Terry Sue-Patt as Benny in the BBC children’s soap ‘Grange Hill’
voicesGrace Dent on Grange Hill and Terry Sue-Patt
Arts and Entertainment
The sight of a bucking bronco in the shape of a pink penis was too much for Hollywood actor and gay rights supporter Martin Sheen, prompting him to boycott a scene in the TV series Grace and Frankie
Have you tried new the Independent Digital Edition apps?
ebookA unique anthology of reporting and analysis of a crucial period of history
Latest stories from i100
Have you tried new the Independent Digital Edition apps?
Independent Dating

By clicking 'Search' you
are agreeing to our
Terms of Use.

iJobs Job Widget
iJobs General

Guru Careers: Software Developer / C# Developer

£40-50K: Guru Careers: We are seeking an experienced Software / C# Developer w...

Guru Careers: Software Developer

£35 - 40k + Benefits: Guru Careers: We are seeking a Software Developer (JavaS...

SThree: Trainee Recruitment Consultant / Resourcer

£18000 - £23000 per annum + Commission: SThree: As a Trainee Recruitment Consu...

Ashdown Group: UI Developer - (UI, HTML, CSS, JavaScript, AngularJS)

£25000 - £40000 per annum: Ashdown Group: UI Developer - (UI, JavaScript, HTML...

Day In a Page

Abuse - and the hell that came afterwards

Abuse - and the hell that follows

James Rhodes on the extraordinary legal battle to publish his memoir
Why we need a 'tranquility map' of England, according to campaigners

It's oh so quiet!

The case for a 'tranquility map' of England
'Timeless fashion': It may be a paradox, but the industry loves it

'Timeless fashion'
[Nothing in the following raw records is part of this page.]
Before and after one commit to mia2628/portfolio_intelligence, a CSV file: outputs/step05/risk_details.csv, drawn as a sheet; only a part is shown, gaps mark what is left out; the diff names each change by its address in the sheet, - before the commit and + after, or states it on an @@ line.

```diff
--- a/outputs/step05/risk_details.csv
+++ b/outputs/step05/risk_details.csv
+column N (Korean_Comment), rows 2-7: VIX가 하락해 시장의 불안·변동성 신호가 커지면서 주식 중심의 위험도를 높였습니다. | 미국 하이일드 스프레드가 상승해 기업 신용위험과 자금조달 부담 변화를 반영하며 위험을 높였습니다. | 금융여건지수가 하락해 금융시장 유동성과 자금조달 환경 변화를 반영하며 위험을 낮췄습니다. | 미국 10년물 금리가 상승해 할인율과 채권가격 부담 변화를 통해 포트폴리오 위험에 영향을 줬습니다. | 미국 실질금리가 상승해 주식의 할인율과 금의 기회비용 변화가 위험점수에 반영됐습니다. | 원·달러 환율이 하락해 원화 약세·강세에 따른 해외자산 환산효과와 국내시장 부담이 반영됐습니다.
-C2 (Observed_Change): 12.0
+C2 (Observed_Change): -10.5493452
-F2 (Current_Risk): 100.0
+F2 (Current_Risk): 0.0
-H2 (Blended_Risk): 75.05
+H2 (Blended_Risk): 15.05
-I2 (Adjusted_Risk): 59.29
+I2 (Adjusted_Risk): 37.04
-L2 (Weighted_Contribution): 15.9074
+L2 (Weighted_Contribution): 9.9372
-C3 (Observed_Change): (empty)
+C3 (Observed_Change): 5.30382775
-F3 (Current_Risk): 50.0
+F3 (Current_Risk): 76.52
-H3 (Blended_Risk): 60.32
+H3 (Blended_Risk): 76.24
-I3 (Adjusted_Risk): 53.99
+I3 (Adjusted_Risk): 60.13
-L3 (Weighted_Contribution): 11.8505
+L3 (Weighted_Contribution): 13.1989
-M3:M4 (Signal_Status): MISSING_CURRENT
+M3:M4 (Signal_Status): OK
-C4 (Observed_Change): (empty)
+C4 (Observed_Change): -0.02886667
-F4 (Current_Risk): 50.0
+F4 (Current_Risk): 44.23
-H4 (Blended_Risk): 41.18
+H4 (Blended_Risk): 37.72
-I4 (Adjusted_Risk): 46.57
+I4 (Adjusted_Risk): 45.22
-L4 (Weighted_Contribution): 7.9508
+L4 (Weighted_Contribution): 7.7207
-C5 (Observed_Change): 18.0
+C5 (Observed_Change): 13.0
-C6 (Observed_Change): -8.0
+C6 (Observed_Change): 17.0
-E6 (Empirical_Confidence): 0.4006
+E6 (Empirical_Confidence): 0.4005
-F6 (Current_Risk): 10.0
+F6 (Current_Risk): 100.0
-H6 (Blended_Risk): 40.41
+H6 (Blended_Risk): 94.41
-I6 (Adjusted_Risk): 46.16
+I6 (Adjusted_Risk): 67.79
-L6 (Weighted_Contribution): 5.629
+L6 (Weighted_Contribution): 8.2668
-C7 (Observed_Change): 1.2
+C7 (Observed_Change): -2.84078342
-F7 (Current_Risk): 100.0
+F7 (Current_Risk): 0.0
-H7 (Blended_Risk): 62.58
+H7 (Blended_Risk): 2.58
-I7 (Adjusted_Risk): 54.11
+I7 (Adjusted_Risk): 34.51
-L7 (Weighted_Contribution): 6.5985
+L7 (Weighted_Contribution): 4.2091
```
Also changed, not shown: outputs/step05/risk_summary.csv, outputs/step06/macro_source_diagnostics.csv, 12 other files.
It may be a paradox, but the industry loves it
If the West needs a bridge to the 'moderates' inside Isis, maybe we could have done with Osama bin Laden staying alive after all

Could have done with Osama bin Laden staying alive?

Robert Fisk on the Fountainheads of World Evil in 2011 - and 2015
New exhibition celebrates the evolution of swimwear

Evolution of swimwear

From bathing dresses in the twenties to modern bikinis
Sun, sex and an anthropological study: One British academic's summer of hell in Magaluf

Sun, sex and an anthropological study

One academic’s summer of hell in Magaluf
From Shakespeare to Rising Damp... to Vicious

Frances de la Tour's 50-year triumph

'Rising Damp' brought De la Tour such recognition that she could be forgiven if she'd never been able to move on. But at 70, she continues to flourish - and to beguile
'That Whitsun, I was late getting away...'

Ian McMillan on the Whitsun Weddings

This weekend is Whitsun, and while the festival may no longer resonate, Larkin's best-loved poem, lives on - along with the train journey at the heart of it
Kathryn Williams explores the works and influences of Sylvia Plath in a new light

Songs from the bell jar

Kathryn Williams explores the works and influences of Sylvia Plath
How one man's day in high heels showed him that Cannes must change its 'no flats' policy

One man's day in high heels

...showed him that Cannes must change its 'flats' policy
Is a quiet crusade to reform executive pay bearing fruit?

Is a quiet crusade to reform executive pay bearing fruit?

Dominic Rossi of Fidelity says his pressure on business to control rewards is working. But why aren’t other fund managers helping?
The King David Hotel gives precious work to Palestinians - unless peace talks are on

King David Hotel: Palestinians not included

The King David is special to Jerusalem. Nick Kochan checked in and discovered it has some special arrangements, too
More people moving from Australia to New Zealand than in the other direction for first time in 24 years

End of the Aussie brain drain

More people moving from Australia to New Zealand than in the other direction for first time in 24 years
Meditation is touted as a cure for mental instability but can it actually be bad for you?

Can meditation be bad for you?

Researching a mass murder, Dr Miguel Farias discovered that, far from bringing inner peace, meditation can leave devotees in pieces
Eurovision 2015: Australians will be cheering on their first-ever entrant this Saturday

Australia's first-ever Eurovision entrant

Australia, a nation of kitsch-worshippers, has always loved the Eurovision Song Contest. Maggie Alderson says it'll fit in fine